In 2021, UCLA’s Center for Medieval and Renaissance Studies was renamed the CMRS Center for Early Global Studies (CMRS-CEGS). One purpose of doing so was to recognize how our world was linked in the past, all the while pushing beyond a Eurocentric view of the Middle Ages and Renaissance toward a global perspective. As the recently appointed Associate Director of CMRS-CEGS, I look forward to supporting this new direction through programming that examines the role of interconnections in earlier periods of world history and the potential of comparative and interregional perspectives in understanding them.
In the coming year, CMRS-CEGS will host a series of seminars, workshops, and conferences on topics ranging from multilingualism and the Silk Road to the Iberian Peninsula in the global Middle Ages. Through these events, we hope to encourage transdisciplinary dialogue and expand our collective understanding of the early global past.
In early modern Korea, the focus of my own research, these interconnections in the fourteenth century led to widened intellectual and geographical horizons in the fifteenth century. They inspired King Sejong’s ambitious astronomical projects that drew on Chinese and Arabic mathematical techniques. They are also reflected in the Kangnido, a Korean world map from 1402 that, at its farthest edges, outlined the coast of Africa and marked, in Sinitic transliteration, the Arabic names of Paris, Lisbon, and Venice.
Like cartographers who created Kangnido, whose full name translates to Integrated Map of the Lands and Regions of Historical Countries and Their Capitals, I hope we, as the early global studies community, will continue to take perspectives that are respectful of regional particularities and open to global possibilities. And just as King Sejong’s astronomical projects benefitted from a synthesis of Chinese and Arabic mathematical techniques, so too can our scholarly endeavors be enriched by taking a global perspective. I hope we can count on each other’s support in this mission to reshape how we understand the past and, by extension, how we navigate our future. I also look forward to hearing how CMRS-CEGS can support your initiatives in the near future.
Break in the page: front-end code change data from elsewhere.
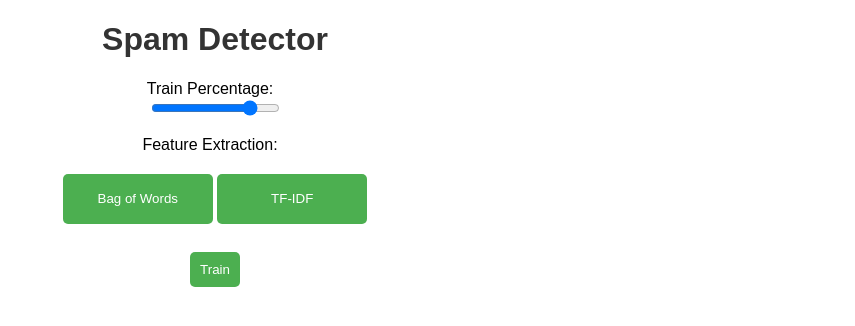
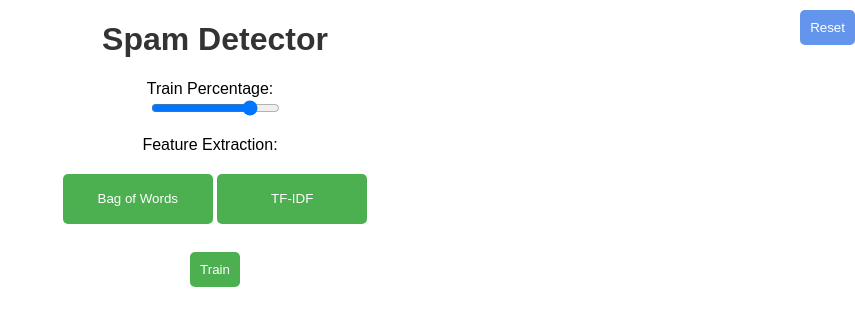
Before and after one commit to adrien-dimitri/spam-detector, a Flask app: page / in a window 1280 px wide. Shown: the top 326 px of the page, without its empty margins (425-1280 px from the left). Run offline with Flask 3, Linux system fonts and the light colour scheme; parts of the project's set-up code (start-up, migrations or seed data) failed here and were passed over; some libraries are stand-ins or nearby versions.

Commit message:
added reset button

```diff
--- a/app/static/css/index.css
+++ b/app/static/css/index.css
@@ -126,3 +126,10 @@ button:hover, .feature-button:hover {
     width: 150px;
     height: 50px;
 }
+
+.reset-button {
+    position: absolute;
+    top: 0;
+    right: 0;
+    background-color: cornflowerblue;
+}
--- a/app/templates/index.html
+++ b/app/templates/index.html
@@ -10,6 +10,7 @@
 </head>
 <body>
     <h1>Spam Detector</h1>
+    <button type="button" class="button reset-button" onclick="resetPage()">Reset</button>
     <form id="train-form">
         <div id="train-percentage-container">
             <label for="train-percentage">Train Percentage:</label>
@@ -131,6 +132,11 @@
             });
         }
 
+        function resetPage() {
+            // Reload the page
+            location.reload();
+        }
+
         // Update train percentage value display
         $("#train-percentage").on("input change", function() {
             $("#train-percentage-value").show();
```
In the meantime, I hope to see you at the many events planned for the 2023–2024 academic year.
Associate Director, CMRS Center for Early Global Studies
Assistant Professor, Asian Languages & Cultures